In this article, Ruchir Sharma starts by reviewing a previous warning by the Prime Minister of China, Wen Jiabao, who cautioned that the economy of China is quite unstable, unbalanced and may become more unsustainable if appropriate countermeasures are not taken to control the rate of increase in public debts. Wen Jiabao warned that the economy of China was highly dependent on heavy investments in infrastructure such as roads and manufacturing industries that aimed at making China economically powerful. However, this may not be achieved if the rate of increase in public debts was controlled and monitored effectively.
Sharma also explicates how top government officials in China attempted to stimulate economic growth by implementing massive investments which were largely financed by debts or borrowings. As a result, the government debt of china was quadrupled to more than 2.5 trillion U.S. dollars. In addition, the massive borrowings by the local governments also led to creation of a shadow banking system as the local governments failed to repay their loans. The author also gives an explanation on how the total public and private debts of China grew rapidly and surpassed the rate of growth of the Gross Domestic Product (GDP) thereby posing more financial risks to the economy of China. Sharma also discusses how high rate of increase of public and private debts in China is likely to result into financial and economic crisis similarly to economic crisis experienced in the United States between 2007 and 2008. The author supports his arguments using various measures such as the measure of rate of increase of total public and private debts and also draws practical examples from other countries like the United States of America, Japan, Korea and Spain that had been faced by economic crises due to uncontrolled increase in government debts. For example, the Bank of International Settlements recommends that the rate of increase of government debts as a share of the Gross Domestic Product (GDP) should not exceed six percent of its trend over the past decade (Dom & Wang 159). However, the rate of increase of government debts as a share of the GDP in China stands at twelve percent above its previous trend in the past decade. In my opinion, this hints a possibility of grave economic crisis in China. The International Monetary Fund also warns that private credit should not grow at a rate faster than the rate of growth of the economy within a period of three to five years. However, the rate of growth of private debts in China has been increasing rapidly at a faster rate than the rate of economic growth. This has resulted into a higher ratio of private credit to GDP. In my opinion, this high ratio also signalizes financial and economic crises in China in the future.
Last but not least, the article also discusses how most of the funds generated from public and private debts have been channeled to less productive sectors of the economic such as real state, thus leading to decline in productivity in China. According to Zheng and Tong, decline in productivity often leads to economic slowdown. Thus, China is also likely to face economic crisis due to the decrease in productivity.
For my part, I would assert that this article clearly elaborates how high government debt is likely to affect economic growth and development of a country. Moreover, it also elaborates how excessive investments can lead to economic slowdown if such investments do not result into corresponding increase in productivity. Therefore, it is important for governments to create a stable balance between investments and rate of increase in both public and private debts. I would also assert that intense increase in government debts is likely to impede economic growth and development. Therefore, central and local governments should adequately control the rate of increase of debts of the country.

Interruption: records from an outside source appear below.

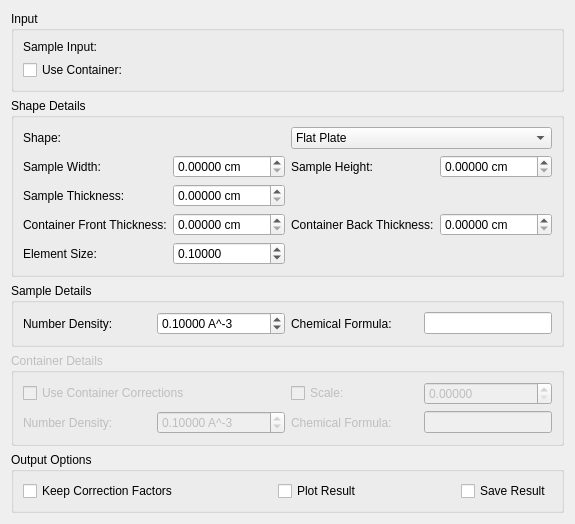
Old version of the form Code/Mantid/MantidQt/CustomInterfaces/inc/MantidQtCustomInterfaces/Indirect/AbsorptionCorrections.ui in the repository mantidproject/mantid.
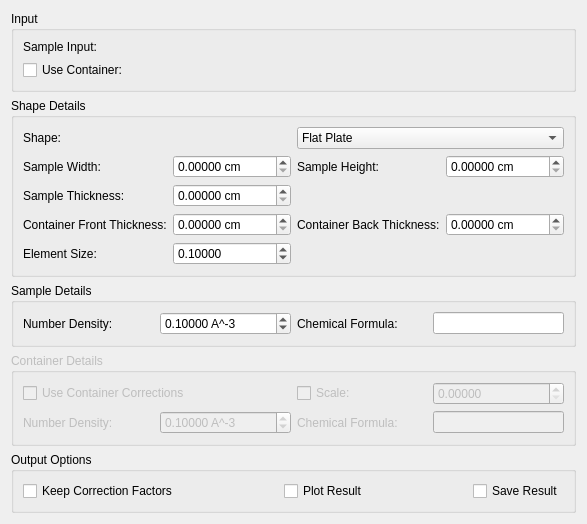
New version of the form. Custom widgets are drawn as their Qt base class.

Commit message:
Front thichness sets back thickness on new tab
Refs #11563

What changed in the file:
```diff
--- a/Code/Mantid/MantidQt/CustomInterfaces/inc/MantidQtCustomInterfaces/Indirect/AbsorptionCorrections.ui
+++ b/Code/Mantid/MantidQt/CustomInterfaces/inc/MantidQtCustomInterfaces/Indirect/AbsorptionCorrections.ui
@@ -6,7 +6,7 @@
    <rect>
     <x>0</x>
     <y>0</y>
-    <width>575</width>
+    <width>587</width>
     <height>488</height>
    </rect>
   </property>
```
Left out of the diff: 16 changed lines with no effect on the pictures.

To conclude, I would reaffirm that this article is highly resourceful and educative, and it provides invaluable insights on the effects of government debts on economic growth and development. In my opinion, the article is a must-read for anyone who has interest in understanding the relationship between government debts and performance of the economy.